Modification records:
+ + + + +
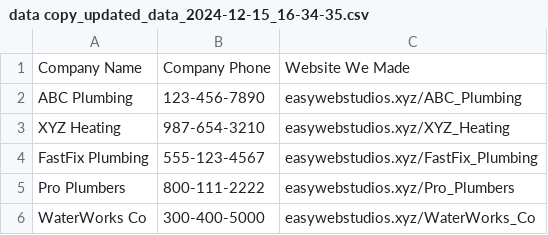
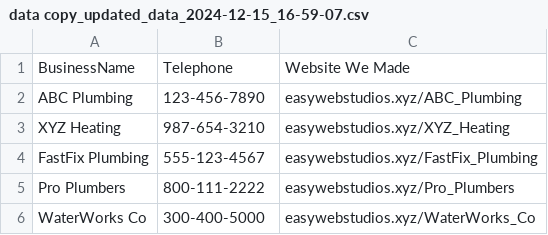
Before and after one commit to angelob120/website-demos, a CSV file: output/batch_2024-12-15_16-59-07/csv/data copy_updated_data_2024-12-15_16-59-07.csv (was output/batch_2024-12-15_16-34-35/csv_2024-12-15_16-34-35/data copy_updated_data_2024-12-15_16-34-35.csv), drawn as a sheet; removed rows and columns are numbered as before the commit, all else as after; the diff names each change by its address in the sheet, - before the commit and + after, or states it on an @@ line.

```diff
--- a/output/batch_2024-12-15_16-34-35/csv_2024-12-15_16-34-35/data copy_updated_data_2024-12-15_16-34-35.csv
+++ b/output/batch_2024-12-15_16-59-07/csv/data copy_updated_data_2024-12-15_16-59-07.csv
-row 1: Company Name | Company Phone | Website We Made
+row 1: BusinessName | Telephone | Website We Made
```
Also changed, not shown: input/data copy.csv, 26 other files.
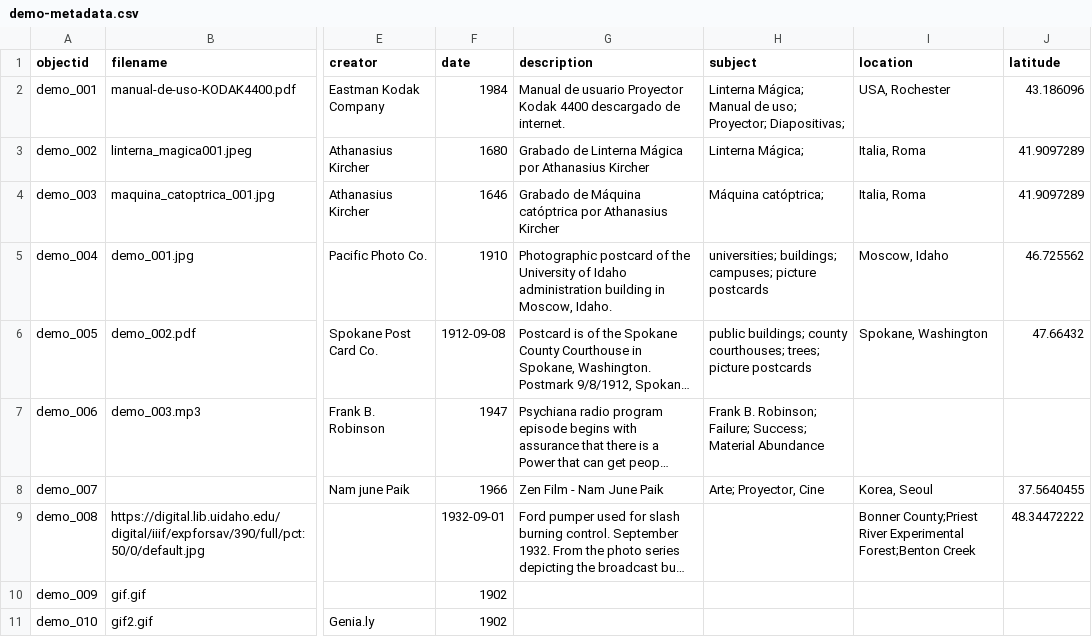
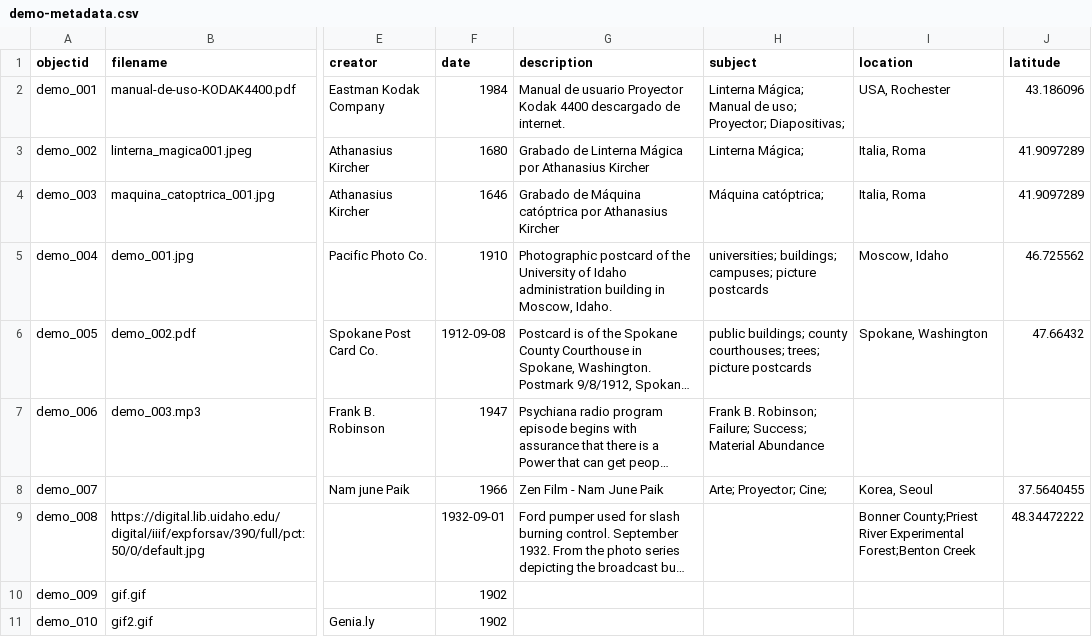
Before and after one commit to cdigitaljaveriana/collectionbuilder-gh, a CSV file: _data/demo-metadata.csv, drawn as a sheet; only a part is shown, gaps mark what is left out; long unchanged cells end in …; the diff names each change by its address in the sheet, - before the commit and + after, or states it on an @@ line.

Commit message:
;
;

```diff
--- a/_data/demo-metadata.csv
+++ b/_data/demo-metadata.csv
-H8 (subject): Arte; Proyector, Cine
+H8 (subject): Arte; Proyector; Cine;
```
+ + + + +
*ABOUT THIS TASK*
Gather up, from the records above, each line where the word "metadata" appears.

*RESPONSE*
Before and after one commit to cdigitaljaveriana/collectionbuilder-gh, a CSV file: _data/demo-metadata.csv, drawn as a sheet; only a part is shown, gaps mark what is left out; long unchanged cells end in …; the diff names each change by its address in the sheet, - before the commit and + after, or states it on an @@ line.
--- a/_data/demo-metadata.csv
+++ b/_data/demo-metadata.csv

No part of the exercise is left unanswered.